• [What to work on]: Your answer should be the records below, repeated exactly as they stand.
──────
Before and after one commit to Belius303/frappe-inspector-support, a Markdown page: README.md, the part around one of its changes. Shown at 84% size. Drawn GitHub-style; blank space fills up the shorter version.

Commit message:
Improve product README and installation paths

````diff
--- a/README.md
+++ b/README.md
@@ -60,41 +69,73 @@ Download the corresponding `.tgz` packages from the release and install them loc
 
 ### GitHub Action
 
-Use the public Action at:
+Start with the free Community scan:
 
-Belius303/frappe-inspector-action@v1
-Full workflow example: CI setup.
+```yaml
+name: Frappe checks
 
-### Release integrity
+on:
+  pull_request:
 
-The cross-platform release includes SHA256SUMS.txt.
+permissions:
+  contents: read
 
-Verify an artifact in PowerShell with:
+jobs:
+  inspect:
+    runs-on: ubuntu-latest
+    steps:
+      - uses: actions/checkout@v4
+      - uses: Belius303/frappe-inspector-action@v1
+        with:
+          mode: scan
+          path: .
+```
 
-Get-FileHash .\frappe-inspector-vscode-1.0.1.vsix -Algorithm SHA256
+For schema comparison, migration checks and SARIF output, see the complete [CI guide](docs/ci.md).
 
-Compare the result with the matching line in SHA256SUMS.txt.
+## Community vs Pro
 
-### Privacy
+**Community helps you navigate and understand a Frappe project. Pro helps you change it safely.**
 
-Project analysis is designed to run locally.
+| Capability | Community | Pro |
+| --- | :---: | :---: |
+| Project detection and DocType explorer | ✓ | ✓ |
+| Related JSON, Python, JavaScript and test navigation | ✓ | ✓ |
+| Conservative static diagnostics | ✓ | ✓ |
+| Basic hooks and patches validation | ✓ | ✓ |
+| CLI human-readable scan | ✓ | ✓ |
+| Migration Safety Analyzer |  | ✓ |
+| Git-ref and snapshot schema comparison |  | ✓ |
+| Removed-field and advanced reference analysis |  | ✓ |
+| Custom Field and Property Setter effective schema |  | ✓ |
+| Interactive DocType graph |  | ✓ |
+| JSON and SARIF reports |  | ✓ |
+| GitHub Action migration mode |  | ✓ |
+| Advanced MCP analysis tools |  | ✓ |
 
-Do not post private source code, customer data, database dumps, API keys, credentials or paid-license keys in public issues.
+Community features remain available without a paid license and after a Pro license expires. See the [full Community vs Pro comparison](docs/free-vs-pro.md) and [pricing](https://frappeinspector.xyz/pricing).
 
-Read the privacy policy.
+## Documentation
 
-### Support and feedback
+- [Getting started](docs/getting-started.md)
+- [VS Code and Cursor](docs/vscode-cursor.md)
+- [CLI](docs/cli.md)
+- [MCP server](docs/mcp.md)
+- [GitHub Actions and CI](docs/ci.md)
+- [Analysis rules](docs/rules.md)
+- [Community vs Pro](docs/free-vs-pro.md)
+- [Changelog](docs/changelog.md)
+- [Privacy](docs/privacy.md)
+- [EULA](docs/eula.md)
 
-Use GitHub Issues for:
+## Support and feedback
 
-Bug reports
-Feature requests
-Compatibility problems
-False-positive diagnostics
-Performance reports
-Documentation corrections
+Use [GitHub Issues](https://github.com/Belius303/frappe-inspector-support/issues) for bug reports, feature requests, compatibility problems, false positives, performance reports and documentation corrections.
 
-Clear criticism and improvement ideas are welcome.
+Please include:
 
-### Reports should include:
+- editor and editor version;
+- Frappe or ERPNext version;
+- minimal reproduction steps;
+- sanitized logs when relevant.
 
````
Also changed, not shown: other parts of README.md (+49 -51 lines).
──────
• [Answer space]:
Before and after one commit to Belius303/frappe-inspector-support, a Markdown page: README.md, the part around one of its changes. Shown at 84% size. Drawn GitHub-style; blank space fills up the shorter version.

Commit message:
Improve product README and installation paths

````diff
--- a/README.md
+++ b/README.md
@@ -60,41 +69,73 @@ Download the corresponding `.tgz` packages from the release and install them loc
 
 ### GitHub Action
 
-Use the public Action at:
+Start with the free Community scan:
 
-Belius303/frappe-inspector-action@v1
-Full workflow example: CI setup.
+```yaml
+name: Frappe checks
 
-### Release integrity
+on:
+  pull_request:
 
-The cross-platform release includes SHA256SUMS.txt.
+permissions:
+  contents: read
 
-Verify an artifact in PowerShell with:
+jobs:
+  inspect:
+    runs-on: ubuntu-latest
+    steps:
+      - uses: actions/checkout@v4
+      - uses: Belius303/frappe-inspector-action@v1
+        with:
+          mode: scan
+          path: .
+```
 
-Get-FileHash .\frappe-inspector-vscode-1.0.1.vsix -Algorithm SHA256
+For schema comparison, migration checks and SARIF output, see the complete [CI guide](docs/ci.md).
 
-Compare the result with the matching line in SHA256SUMS.txt.
+## Community vs Pro
 
-### Privacy
+**Community helps you navigate and understand a Frappe project. Pro helps you change it safely.**
 
-Project analysis is designed to run locally.
+| Capability | Community | Pro |
+| --- | :---: | :---: |
+| Project detection and DocType explorer | ✓ | ✓ |
+| Related JSON, Python, JavaScript and test navigation | ✓ | ✓ |
+| Conservative static diagnostics | ✓ | ✓ |
+| Basic hooks and patches validation | ✓ | ✓ |
+| CLI human-readable scan | ✓ | ✓ |
+| Migration Safety Analyzer |  | ✓ |
+| Git-ref and snapshot schema comparison |  | ✓ |
+| Removed-field and advanced reference analysis |  | ✓ |
+| Custom Field and Property Setter effective schema |  | ✓ |
+| Interactive DocType graph |  | ✓ |
+| JSON and SARIF reports |  | ✓ |
+| GitHub Action migration mode |  | ✓ |
+| Advanced MCP analysis tools |  | ✓ |
 
-Do not post private source code, customer data, database dumps, API keys, credentials or paid-license keys in public issues.
+Community features remain available without a paid license and after a Pro license expires. See the [full Community vs Pro comparison](docs/free-vs-pro.md) and [pricing](https://frappeinspector.xyz/pricing).
 
-Read the privacy policy.
+## Documentation
 
-### Support and feedback
+- [Getting started](docs/getting-started.md)
+- [VS Code and Cursor](docs/vscode-cursor.md)
+- [CLI](docs/cli.md)
+- [MCP server](docs/mcp.md)
+- [GitHub Actions and CI](docs/ci.md)
+- [Analysis rules](docs/rules.md)
+- [Community vs Pro](docs/free-vs-pro.md)
+- [Changelog](docs/changelog.md)
+- [Privacy](docs/privacy.md)
+- [EULA](docs/eula.md)
 
-Use GitHub Issues for:
+## Support and feedback
 
-Bug reports
-Feature requests
-Compatibility problems
-False-positive diagnostics
-Performance reports
-Documentation corrections
+Use [GitHub Issues](https://github.com/Belius303/frappe-inspector-support/issues) for bug reports, feature requests, compatibility problems, false positives, performance reports and documentation corrections.
 
-Clear criticism and improvement ideas are welcome.
+Please include:
 
-### Reports should include:
+- editor and editor version;
+- Frappe or ERPNext version;
+- minimal reproduction steps;
+- sanitized logs when relevant.
 
````
Also changed, not shown: other parts of README.md (+49 -51 lines).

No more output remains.